Barnabas (A.D. 70): “God gives repentance to us, introducing us into the incorruptible temple.”
Ignatius: “Pray for them, if so by they may repent, which is very difficult; but Jesus Christ, our true life, has the power of this.”
Justin Martyr (A.D. 150): “Having sometime before convinced us of the impossibility of our nature to obtain life, hath now shown us the Savior, who is able to save them which otherwise were impossible to be saved…Free will has destroyed us; we are sold into sin.”
Irenaeus (A.D. 180): “Not of ourselves, but of God, is the blessing of our salvation…Man, who was before led captive, is taken out of the power of the possessor, according to the mercy of God the Father, and restoring it, gives salvation to it by the Word; that is, by Christ; that many may experimentally learn that not of himself, but by the gift of God, he receives immortality.”
Tertullian (A.D. 200): “Do you think, O men, that we should ever have been able to have understood these things in the Scriptures unless by the will of Him that wills all things, we had received grace to understand them?…But by this it is plain, that [faith] is not given to thee by God, because thou dost not ascribe it to Him alone.”
Cyprian (A.D. 250): “Whatsoever is grateful is to be ascribed not to man’s power, but to God’s gift. It is God’s, I say, all is God’s that we can do. Yea, that in nothing must we glory, since nothing is ours.”
Arnobius (A.D. 303): “You place the salvation of your souls in yourselves, and trust that you may be made gods by your inward endeavor, yet it is not our own power to reach things above.”
Lactantius (A.D. 320): “The vistory lies in the will of God, not in thine own. To overcome is not in our power.”
Athanasius (A.D. 350): “To believe is not ours, or in our power, but the Spirit’s who is in us, and abides in us.”
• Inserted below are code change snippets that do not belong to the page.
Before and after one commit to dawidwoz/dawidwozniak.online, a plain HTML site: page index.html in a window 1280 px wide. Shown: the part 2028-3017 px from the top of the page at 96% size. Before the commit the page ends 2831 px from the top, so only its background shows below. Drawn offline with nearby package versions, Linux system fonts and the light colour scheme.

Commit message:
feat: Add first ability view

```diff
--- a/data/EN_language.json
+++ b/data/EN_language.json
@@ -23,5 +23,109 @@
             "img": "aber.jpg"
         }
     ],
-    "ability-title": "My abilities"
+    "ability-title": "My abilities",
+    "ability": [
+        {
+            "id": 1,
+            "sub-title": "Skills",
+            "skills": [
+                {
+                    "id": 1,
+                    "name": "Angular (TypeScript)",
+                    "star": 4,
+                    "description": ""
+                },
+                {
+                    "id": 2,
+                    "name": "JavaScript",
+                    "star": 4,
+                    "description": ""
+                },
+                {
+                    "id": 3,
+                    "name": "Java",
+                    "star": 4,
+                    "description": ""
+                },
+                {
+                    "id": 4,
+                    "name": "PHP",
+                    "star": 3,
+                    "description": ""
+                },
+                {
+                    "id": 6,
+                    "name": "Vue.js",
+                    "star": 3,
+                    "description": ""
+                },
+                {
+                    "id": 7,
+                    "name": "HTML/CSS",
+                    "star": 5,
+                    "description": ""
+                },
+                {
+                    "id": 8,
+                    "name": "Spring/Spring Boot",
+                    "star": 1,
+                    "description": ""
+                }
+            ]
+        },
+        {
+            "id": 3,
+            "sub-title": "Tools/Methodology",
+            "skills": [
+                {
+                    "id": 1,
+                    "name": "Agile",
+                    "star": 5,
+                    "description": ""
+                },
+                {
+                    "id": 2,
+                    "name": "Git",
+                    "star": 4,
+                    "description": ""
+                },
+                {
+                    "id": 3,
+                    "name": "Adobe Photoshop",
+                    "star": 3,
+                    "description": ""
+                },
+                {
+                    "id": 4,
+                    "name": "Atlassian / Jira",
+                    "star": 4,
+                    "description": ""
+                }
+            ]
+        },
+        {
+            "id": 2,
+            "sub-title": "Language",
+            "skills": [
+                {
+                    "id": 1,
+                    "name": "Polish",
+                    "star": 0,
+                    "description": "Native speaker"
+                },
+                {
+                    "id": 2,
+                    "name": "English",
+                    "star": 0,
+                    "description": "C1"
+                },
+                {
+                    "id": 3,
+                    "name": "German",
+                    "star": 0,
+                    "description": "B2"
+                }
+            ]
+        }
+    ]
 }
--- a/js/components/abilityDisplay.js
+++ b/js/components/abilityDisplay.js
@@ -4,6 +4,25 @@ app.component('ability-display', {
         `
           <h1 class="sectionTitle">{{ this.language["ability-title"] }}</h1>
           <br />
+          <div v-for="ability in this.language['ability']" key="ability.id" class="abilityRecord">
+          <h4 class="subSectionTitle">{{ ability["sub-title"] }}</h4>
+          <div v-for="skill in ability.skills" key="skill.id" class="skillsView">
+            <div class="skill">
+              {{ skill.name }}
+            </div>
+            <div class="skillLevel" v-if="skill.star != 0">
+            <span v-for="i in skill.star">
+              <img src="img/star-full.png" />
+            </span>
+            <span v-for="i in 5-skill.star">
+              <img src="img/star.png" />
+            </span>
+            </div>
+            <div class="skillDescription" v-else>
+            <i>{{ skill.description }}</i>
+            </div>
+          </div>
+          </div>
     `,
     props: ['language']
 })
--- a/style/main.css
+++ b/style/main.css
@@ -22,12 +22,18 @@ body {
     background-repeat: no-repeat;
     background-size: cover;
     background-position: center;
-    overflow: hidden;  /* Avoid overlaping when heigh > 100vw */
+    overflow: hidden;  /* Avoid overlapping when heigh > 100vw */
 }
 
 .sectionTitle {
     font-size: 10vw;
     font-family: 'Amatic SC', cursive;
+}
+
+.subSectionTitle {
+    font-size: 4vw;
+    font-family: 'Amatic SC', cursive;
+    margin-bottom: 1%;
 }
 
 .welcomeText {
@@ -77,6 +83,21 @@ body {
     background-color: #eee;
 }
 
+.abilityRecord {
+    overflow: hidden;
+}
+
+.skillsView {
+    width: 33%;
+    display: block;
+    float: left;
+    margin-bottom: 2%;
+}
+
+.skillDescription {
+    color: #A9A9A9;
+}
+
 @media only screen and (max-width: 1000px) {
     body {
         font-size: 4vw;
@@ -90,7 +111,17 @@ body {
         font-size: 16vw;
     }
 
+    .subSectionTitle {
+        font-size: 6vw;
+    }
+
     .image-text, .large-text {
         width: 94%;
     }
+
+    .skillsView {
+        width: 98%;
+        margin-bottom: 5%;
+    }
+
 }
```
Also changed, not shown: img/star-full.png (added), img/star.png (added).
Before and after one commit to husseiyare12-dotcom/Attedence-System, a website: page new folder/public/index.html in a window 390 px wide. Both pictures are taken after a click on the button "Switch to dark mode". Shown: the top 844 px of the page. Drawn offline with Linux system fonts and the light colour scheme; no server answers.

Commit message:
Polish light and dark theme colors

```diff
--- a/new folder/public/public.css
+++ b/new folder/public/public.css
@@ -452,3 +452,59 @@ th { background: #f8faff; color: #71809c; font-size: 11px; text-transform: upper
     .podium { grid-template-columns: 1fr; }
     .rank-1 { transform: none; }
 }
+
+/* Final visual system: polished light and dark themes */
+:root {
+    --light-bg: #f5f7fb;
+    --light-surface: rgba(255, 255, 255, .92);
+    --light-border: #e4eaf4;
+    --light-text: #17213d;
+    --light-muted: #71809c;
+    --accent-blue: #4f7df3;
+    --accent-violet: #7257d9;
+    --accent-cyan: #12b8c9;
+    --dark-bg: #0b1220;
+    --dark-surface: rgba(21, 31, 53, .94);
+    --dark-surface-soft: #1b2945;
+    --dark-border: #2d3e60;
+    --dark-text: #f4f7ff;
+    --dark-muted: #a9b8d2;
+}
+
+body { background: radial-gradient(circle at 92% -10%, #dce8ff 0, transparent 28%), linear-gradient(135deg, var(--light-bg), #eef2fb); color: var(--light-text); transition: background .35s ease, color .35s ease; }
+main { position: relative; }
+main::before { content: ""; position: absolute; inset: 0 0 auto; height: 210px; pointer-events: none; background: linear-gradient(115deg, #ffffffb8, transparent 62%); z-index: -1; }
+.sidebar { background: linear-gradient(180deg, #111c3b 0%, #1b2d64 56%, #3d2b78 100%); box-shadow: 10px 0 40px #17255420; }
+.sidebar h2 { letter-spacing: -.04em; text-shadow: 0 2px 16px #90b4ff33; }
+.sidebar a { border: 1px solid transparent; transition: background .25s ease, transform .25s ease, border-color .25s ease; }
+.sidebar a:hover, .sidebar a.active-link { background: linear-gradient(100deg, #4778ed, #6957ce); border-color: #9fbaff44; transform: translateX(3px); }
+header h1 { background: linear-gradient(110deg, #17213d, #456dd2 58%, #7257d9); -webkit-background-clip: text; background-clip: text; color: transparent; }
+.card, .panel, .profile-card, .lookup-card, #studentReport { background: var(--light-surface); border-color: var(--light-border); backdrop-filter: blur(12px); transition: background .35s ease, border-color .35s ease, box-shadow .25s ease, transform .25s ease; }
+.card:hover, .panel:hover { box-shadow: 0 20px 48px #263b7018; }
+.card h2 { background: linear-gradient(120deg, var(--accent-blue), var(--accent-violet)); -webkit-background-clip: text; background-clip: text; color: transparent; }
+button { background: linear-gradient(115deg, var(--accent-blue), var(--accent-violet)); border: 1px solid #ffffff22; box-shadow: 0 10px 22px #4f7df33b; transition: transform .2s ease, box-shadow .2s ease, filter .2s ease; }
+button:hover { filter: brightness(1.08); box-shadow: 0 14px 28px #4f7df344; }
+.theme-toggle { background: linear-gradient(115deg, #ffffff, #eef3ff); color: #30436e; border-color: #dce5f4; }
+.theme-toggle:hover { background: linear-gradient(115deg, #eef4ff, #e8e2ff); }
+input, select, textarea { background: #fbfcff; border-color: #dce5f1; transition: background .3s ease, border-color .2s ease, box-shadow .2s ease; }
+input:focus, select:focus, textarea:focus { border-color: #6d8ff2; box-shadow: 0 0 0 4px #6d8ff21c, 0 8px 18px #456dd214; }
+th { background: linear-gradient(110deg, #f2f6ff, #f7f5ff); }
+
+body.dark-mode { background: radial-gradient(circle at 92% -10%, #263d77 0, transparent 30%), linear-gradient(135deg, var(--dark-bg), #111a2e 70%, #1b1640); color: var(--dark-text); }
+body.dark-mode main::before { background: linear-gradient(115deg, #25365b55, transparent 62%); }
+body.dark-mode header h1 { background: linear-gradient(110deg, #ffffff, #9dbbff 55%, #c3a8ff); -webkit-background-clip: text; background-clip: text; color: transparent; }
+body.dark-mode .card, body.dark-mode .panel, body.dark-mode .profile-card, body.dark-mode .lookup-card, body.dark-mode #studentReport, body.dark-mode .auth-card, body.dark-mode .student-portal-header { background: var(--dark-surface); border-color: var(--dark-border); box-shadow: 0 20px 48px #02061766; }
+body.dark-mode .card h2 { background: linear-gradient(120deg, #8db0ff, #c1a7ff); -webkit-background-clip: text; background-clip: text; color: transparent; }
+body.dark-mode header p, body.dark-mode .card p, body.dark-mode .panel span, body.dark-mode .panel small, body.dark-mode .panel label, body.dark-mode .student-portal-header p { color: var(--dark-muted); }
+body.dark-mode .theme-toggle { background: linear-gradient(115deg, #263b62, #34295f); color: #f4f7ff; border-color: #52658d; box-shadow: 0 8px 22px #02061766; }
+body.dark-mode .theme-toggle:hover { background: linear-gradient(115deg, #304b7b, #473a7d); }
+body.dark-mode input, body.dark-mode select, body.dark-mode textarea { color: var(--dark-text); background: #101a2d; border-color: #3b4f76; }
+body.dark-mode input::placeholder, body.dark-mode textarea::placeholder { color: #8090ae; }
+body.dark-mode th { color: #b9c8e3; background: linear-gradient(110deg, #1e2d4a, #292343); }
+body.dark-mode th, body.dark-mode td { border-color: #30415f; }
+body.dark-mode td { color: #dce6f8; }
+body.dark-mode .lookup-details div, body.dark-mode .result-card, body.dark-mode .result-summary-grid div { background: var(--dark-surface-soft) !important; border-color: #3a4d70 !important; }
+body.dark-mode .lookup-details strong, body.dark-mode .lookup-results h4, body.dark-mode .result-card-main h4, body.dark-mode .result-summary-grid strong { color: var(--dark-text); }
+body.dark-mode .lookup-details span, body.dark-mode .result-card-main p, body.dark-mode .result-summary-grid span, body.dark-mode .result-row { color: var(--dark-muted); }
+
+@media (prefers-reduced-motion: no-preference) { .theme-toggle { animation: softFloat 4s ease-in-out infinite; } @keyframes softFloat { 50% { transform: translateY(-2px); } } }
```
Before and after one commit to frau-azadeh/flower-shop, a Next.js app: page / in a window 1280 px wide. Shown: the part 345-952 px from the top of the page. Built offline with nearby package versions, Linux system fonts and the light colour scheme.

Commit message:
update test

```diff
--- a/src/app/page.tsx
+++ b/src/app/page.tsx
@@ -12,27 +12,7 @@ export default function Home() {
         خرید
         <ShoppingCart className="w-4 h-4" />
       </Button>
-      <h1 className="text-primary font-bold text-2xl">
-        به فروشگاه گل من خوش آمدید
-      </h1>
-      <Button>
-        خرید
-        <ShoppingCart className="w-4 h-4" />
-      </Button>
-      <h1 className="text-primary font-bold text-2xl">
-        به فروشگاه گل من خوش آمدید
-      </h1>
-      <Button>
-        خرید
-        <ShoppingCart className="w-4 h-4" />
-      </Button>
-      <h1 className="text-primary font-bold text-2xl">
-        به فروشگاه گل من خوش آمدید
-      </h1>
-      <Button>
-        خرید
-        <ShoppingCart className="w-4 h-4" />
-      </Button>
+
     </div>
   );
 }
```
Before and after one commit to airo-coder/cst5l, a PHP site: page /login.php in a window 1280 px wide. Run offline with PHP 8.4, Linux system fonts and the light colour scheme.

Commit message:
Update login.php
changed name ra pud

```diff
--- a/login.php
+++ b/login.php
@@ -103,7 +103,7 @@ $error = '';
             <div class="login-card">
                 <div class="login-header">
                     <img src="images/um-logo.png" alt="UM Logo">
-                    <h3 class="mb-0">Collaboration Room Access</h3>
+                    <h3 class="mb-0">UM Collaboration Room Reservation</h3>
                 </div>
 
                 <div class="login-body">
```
Jerome (A.D. 390): “This is the chief righteousness of man, to reckon that whatsoever power he can have, is not his own, but the Lord’s who gives it…See how great is the help of God, and how frail the condition of man that we cannot by any means fulfill this, that we repent, unless the Lord first convert us…When [Jesus] says, ‘No man can come to Me,’ He breaks the proud liberty of free will; for man can desire nothing, and in vain he endeavors…Where is the proud boasting of free will?…We pray in vain if it is in our own will. Why should men pray for that from the Lord which they have in the power of their own free will?”
Augustine (A.D. 370): “Faith itself is to be attributed to God…Faith is made a gift. These men, however, attribute faith to free will, so grace is rendered to faith not as a gratuitous gift, but as a debt…They must cease from saying this.”
PERSEVERANCE OF THE SAINTS
Clement Of Rome (A.D. 69): “It is the will of God that all whom He loves should partake of repentance, and so not perish with the unbelieving and impenitent. He has established it by His almighty will. But if any of those whom God wills should partake of the grace of repentance, should afterwards perish, where is His almighty will? And how is this matter settled and established by such a will of His?”
Clement Of Alexandria (A.D. 190): “Such a soul [of a Christian] shall never at any time be separated from God…Faith, I say, is something divine, which cannot be pulled asunder by any other worldly friendship, nor be dissolved by present fear.”
Tertullian: “God forbid that we should believe that the soul of any saint should be drawn out by the devil…For what is of God is never extinguished.”
Augustine: “Of these believers no one perishes, because they were all elected. And they were elected because they were called according to the purpose–the purpose, however, not their own, but God’s…Obedience then is God’s gift…To this, indeed, we are not able to deny, that perseverance in good, progressing even to the end, is also a great gift of God.”